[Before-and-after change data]
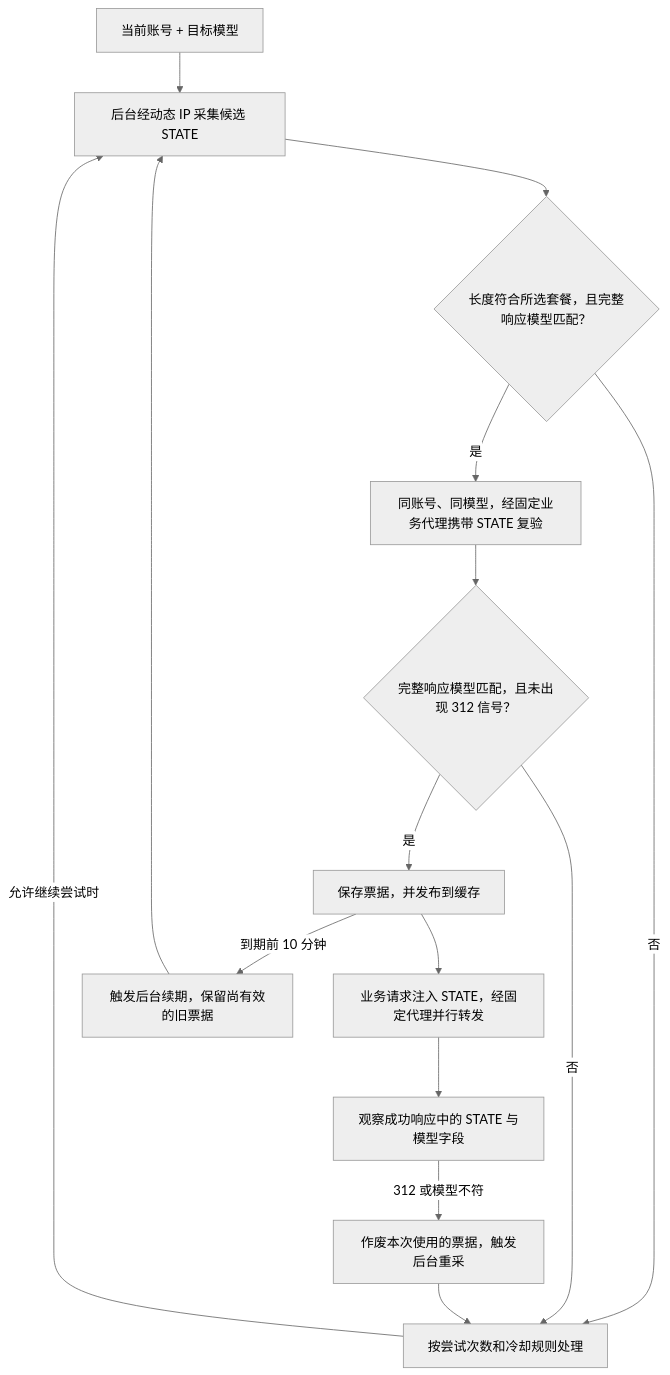
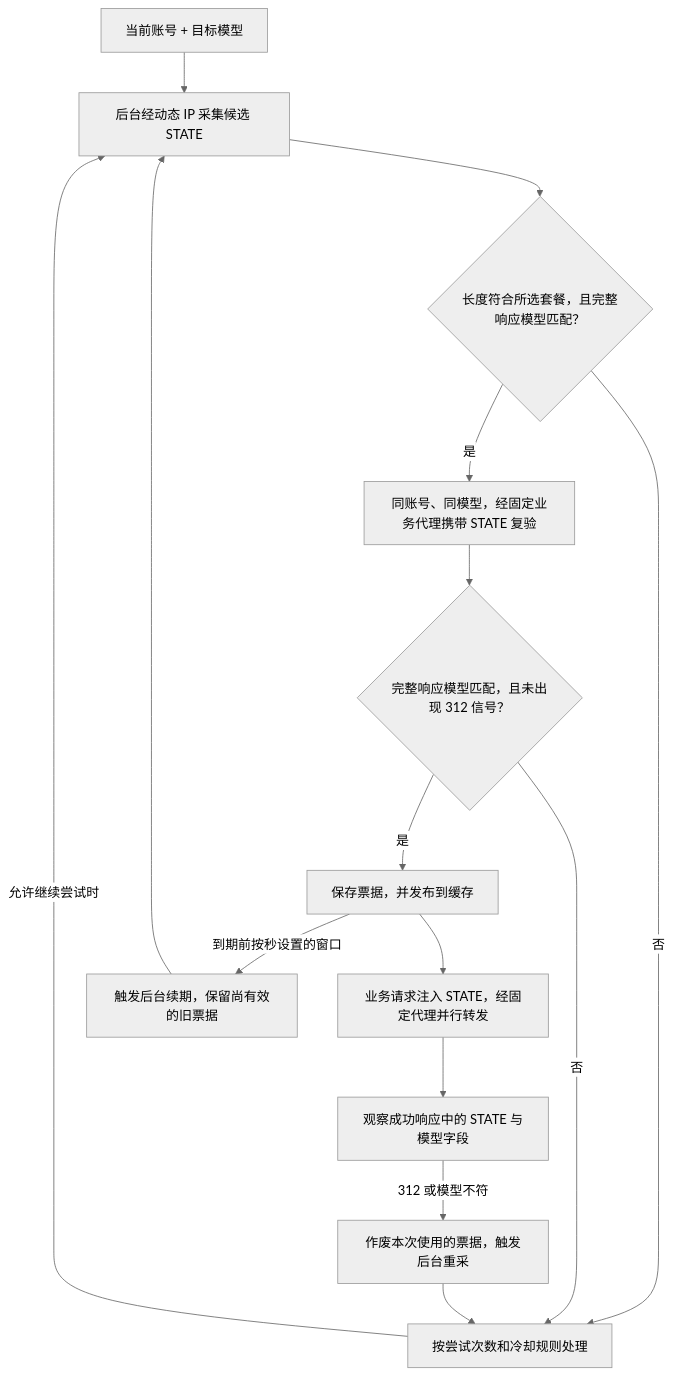
One commit to zhang2580384/sub2api-state-kit changed the diagram in README.md. Above: the diagram before and after it, drawn with Mermaid (neutral theme). The commit also changed other lines of this file and 12 other files, not shown here.

````diff
--- a/README.md
+++ b/README.md
@@ -160,17 +160,17 @@
 ```mermaid
 flowchart TD
     A["当前账号 + 目标模型"] --> B["后台经动态 IP 采集候选 STATE"]
     B --> C{"长度符合所选套餐，且完整响应模型匹配？"}
     C -->|是| D["同账号、同模型，经固定业务代理携带 STATE 复验"]
     C -->|否| R["按尝试次数和冷却规则处理"]
     D --> E{"完整响应模型匹配，且未出现 312 信号？"}
     E -->|是| F["保存票据，并发布到缓存"]
     E -->|否| R
     F --> G["业务请求注入 STATE，经固定代理并行转发"]
     G --> H["观察成功响应中的 STATE 与模型字段"]
     H -->|312 或模型不符| I["作废本次使用的票据，触发后台重采"]
     I --> R
-    F -->|到期前 10 分钟| J["触发后台续期，保留尚有效的旧票据"]
+    F -->|到期前按秒设置的窗口| J["触发后台续期，保留尚有效的旧票据"]
     J --> B
     R -->|允许继续尝试时| B
 ```
````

## [Problem]
Exactly how many lines of the records include "触发后台续期"? Provide the number by itself.

## [Task response]
2